Enter Antinori. As they tell it, the Antinori family began making wine in 1385 in what is now Italy. As such they have 26 generations of wine makers in the family. In the 1960s, Piero Antinori visited California and began to dream of a second wine making venture for his family in a new locale along the California hilltops. The project gained roots in the early 1990s when they purchased land along the Napa Valley. What is unique about the property is its hilly terrain, and higher-than-normal planting elevation. The rocky soil suits chardonnay’s needs for enriching struggle, and the slopes allow drainage that encourages clarity of flavor. Naming the estate for a combination of their own name and that of California, Antinori’s Napa wines are known as Antica. Their first vintages of Napa wine–Cabernet Sauvignon and Chardonnay–were released in the mid-2000s.
My feature today of Antica Chardonnay arises because of my surprise with it. Antinori has managed to create a chardonnay that carries aspects of California’s chardonnay typicity but with a sophistication and elegance that shows both complexity and focus. In short, Antinori makes oak and butter-notes desirable.
One can taste the oak influence, but it is light, offering baking spice and touches of sweet heat all balanced with pleasing fruit and bright acidity. The wine has the butter elements of malo-lactic fermentation but here they are more creamy than buttery and bring a steadiness to the elongated finish. The citrus fruits are also balanced and at ease in the glass, dancing alongside fresh crushed rock minerals, and even light hints of smoke.
Antica’s 2009 Chardonnay shows a dancer’s body. Like Degas’s graceful figures, this wine certainly arises out of long standing tradition. But this wine has its own life–focused in the glass, determined to carry the tradition forward, while comfortable in its own fluid strength. This is readily one of the best chardonnays I’ve tasted from California recently, and I celebrate it especially for its ability to take up the fearfulness of an oaked chardonnay and instead make it good.
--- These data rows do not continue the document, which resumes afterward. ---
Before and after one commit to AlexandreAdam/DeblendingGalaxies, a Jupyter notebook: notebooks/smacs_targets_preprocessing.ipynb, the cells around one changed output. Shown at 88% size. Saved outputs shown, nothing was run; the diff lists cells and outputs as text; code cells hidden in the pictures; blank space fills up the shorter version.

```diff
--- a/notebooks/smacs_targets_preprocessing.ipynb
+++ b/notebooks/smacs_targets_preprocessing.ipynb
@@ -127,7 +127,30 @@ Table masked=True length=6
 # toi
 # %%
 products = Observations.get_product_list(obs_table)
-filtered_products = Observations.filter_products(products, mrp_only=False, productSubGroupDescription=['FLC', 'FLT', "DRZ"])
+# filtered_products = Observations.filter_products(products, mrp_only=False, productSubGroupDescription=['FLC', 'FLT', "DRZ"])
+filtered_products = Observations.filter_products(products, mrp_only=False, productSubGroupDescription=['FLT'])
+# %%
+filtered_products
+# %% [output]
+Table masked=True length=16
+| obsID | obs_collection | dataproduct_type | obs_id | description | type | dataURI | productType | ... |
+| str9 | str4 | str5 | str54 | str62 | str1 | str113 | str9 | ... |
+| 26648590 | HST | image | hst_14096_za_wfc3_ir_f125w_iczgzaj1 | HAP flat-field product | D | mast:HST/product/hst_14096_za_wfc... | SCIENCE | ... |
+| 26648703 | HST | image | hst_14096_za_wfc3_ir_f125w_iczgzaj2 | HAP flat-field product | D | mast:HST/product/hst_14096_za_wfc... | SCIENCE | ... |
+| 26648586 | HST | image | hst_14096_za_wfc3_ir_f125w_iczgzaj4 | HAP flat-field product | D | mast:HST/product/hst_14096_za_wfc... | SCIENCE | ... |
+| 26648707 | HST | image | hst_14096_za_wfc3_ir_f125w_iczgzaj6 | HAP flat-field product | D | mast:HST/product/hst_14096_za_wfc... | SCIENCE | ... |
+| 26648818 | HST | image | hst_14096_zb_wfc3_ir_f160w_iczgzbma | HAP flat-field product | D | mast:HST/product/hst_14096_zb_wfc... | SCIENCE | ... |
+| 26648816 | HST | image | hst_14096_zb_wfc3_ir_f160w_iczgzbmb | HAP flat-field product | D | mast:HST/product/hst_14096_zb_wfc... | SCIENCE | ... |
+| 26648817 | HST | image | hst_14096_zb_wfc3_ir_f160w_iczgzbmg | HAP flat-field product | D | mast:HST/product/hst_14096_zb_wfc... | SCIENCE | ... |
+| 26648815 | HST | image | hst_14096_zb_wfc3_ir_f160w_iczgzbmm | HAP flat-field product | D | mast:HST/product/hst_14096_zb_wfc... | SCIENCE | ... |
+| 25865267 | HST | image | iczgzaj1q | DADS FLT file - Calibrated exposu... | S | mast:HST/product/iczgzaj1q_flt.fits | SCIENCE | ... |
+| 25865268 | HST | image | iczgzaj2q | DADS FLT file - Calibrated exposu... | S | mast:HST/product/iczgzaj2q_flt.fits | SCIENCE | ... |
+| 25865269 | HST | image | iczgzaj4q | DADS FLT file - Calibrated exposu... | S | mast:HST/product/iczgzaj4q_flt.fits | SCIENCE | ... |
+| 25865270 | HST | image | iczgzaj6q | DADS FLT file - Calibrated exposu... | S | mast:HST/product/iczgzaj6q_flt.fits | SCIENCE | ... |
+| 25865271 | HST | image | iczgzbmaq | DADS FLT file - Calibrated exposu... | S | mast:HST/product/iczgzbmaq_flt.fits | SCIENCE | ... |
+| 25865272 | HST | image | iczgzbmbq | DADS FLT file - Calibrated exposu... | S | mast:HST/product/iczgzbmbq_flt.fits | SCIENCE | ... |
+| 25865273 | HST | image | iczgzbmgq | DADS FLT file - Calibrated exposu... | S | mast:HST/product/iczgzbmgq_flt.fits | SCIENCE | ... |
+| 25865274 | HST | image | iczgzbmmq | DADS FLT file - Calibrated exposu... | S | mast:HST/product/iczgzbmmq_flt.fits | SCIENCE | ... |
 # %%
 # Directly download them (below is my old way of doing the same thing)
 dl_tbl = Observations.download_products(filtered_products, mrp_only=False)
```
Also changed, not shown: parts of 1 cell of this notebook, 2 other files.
For an interesting video from the Antica estate on the production of this 2009 chardonnay watch here: http://www.youtube.com/watch?v=dYS5KSB25tw
Seth Long, of Seler d’Or, dedicated this 29-day month of February to the variety chardonnay. To add to the charm of this venture his site is also filled for it with a predominance of guest writers–some of the most knowledgeable and quirky figures of the wine blogging world. To thank Seth again for taking up such an interesting project, I decided to, with him, close the month of February with a chardonnay focus. Check out Seth’s interesting blog, where his own writing dives into the qualities of what he calls “real wine.” http://sethmlong.com/
For just a touch more on the range of flavors chardonnay can show depending on wine style, check out my color characteristics card on the grape from a previous post:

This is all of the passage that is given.